Start of Given records

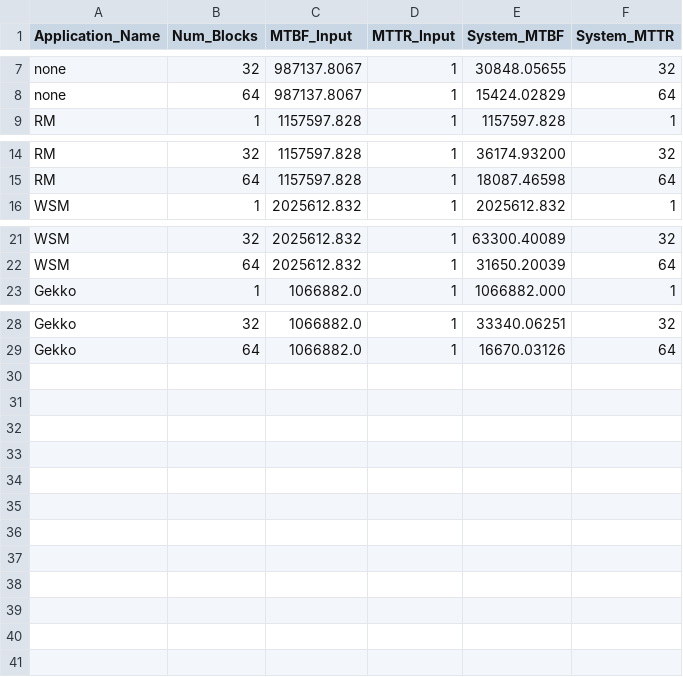
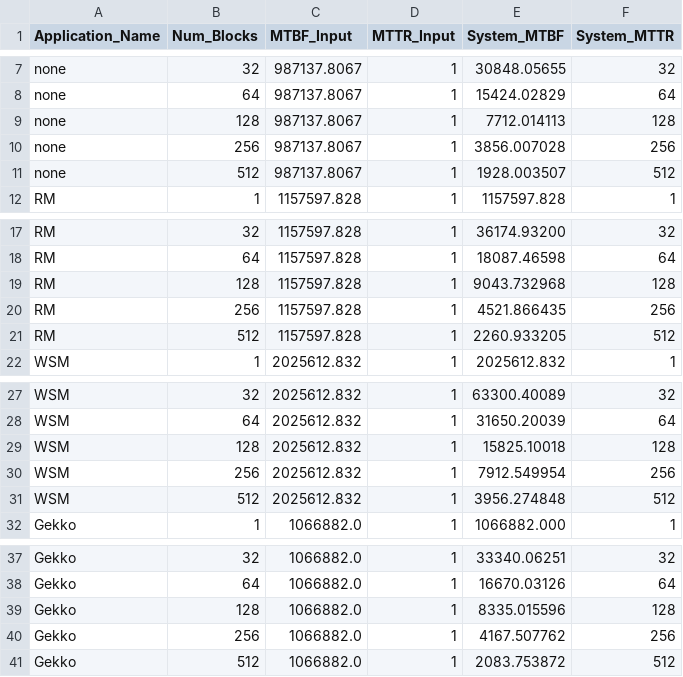
Before and after one commit to EricBorba/StorageFailurePredictor, a CSV file: ExperimentalResults/RBDresultsRF.csv, drawn as a sheet; only a part is shown, gaps mark what is left out; the diff names each change by its address in the sheet, - before the commit and + after, or states it on an @@ line.

Commit message:
performabilityResultsLogarithm

```diff
--- a/ExperimentalResults/RBDresultsRF.csv
+++ b/ExperimentalResults/RBDresultsRF.csv
+row 9: none | 128 | 987137.8067 | 1 | 7712.014113 | 128
+row 10: none | 256 | 987137.8067 | 1 | 3856.007028 | 256
+row 11: none | 512 | 987137.8067 | 1 | 1928.003507 | 512
+row 19: RM | 128 | 1157597.828 | 1 | 9043.732968 | 128
+row 20: RM | 256 | 1157597.828 | 1 | 4521.866435 | 256
+row 21: RM | 512 | 1157597.828 | 1 | 2260.933205 | 512
+row 29: WSM | 128 | 2025612.832 | 1 | 15825.10018 | 128
+row 30: WSM | 256 | 2025612.832 | 1 | 7912.549954 | 256
+row 31: WSM | 512 | 2025612.832 | 1 | 3956.274848 | 512
+row 39: Gekko | 128 | 1066882.0 | 1 | 8335.015596 | 128
+row 40: Gekko | 256 | 1066882.0 | 1 | 4167.507762 | 256
+row 41: Gekko | 512 | 1066882.0 | 1 | 2083.753872 | 512
```
Also changed, not shown: 8 other files.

End of Given records

Instructions to follow → Give the data above again, exactly, with every picture removed.

Solution to this exercise →
Before and after one commit to EricBorba/StorageFailurePredictor, a CSV file: ExperimentalResults/RBDresultsRF.csv, drawn as a sheet; only a part is shown, gaps mark what is left out; the diff names each change by its address in the sheet, - before the commit and + after, or states it on an @@ line.

Commit message:
performabilityResultsLogarithm

```diff
--- a/ExperimentalResults/RBDresultsRF.csv
+++ b/ExperimentalResults/RBDresultsRF.csv
+row 9: none | 128 | 987137.8067 | 1 | 7712.014113 | 128
+row 10: none | 256 | 987137.8067 | 1 | 3856.007028 | 256
+row 11: none | 512 | 987137.8067 | 1 | 1928.003507 | 512
+row 19: RM | 128 | 1157597.828 | 1 | 9043.732968 | 128
+row 20: RM | 256 | 1157597.828 | 1 | 4521.866435 | 256
+row 21: RM | 512 | 1157597.828 | 1 | 2260.933205 | 512
+row 29: WSM | 128 | 2025612.832 | 1 | 15825.10018 | 128
+row 30: WSM | 256 | 2025612.832 | 1 | 7912.549954 | 256
+row 31: WSM | 512 | 2025612.832 | 1 | 3956.274848 | 512
+row 39: Gekko | 128 | 1066882.0 | 1 | 8335.015596 | 128
+row 40: Gekko | 256 | 1066882.0 | 1 | 4167.507762 | 256
+row 41: Gekko | 512 | 1066882.0 | 1 | 2083.753872 | 512
```
Also changed, not shown: 8 other files.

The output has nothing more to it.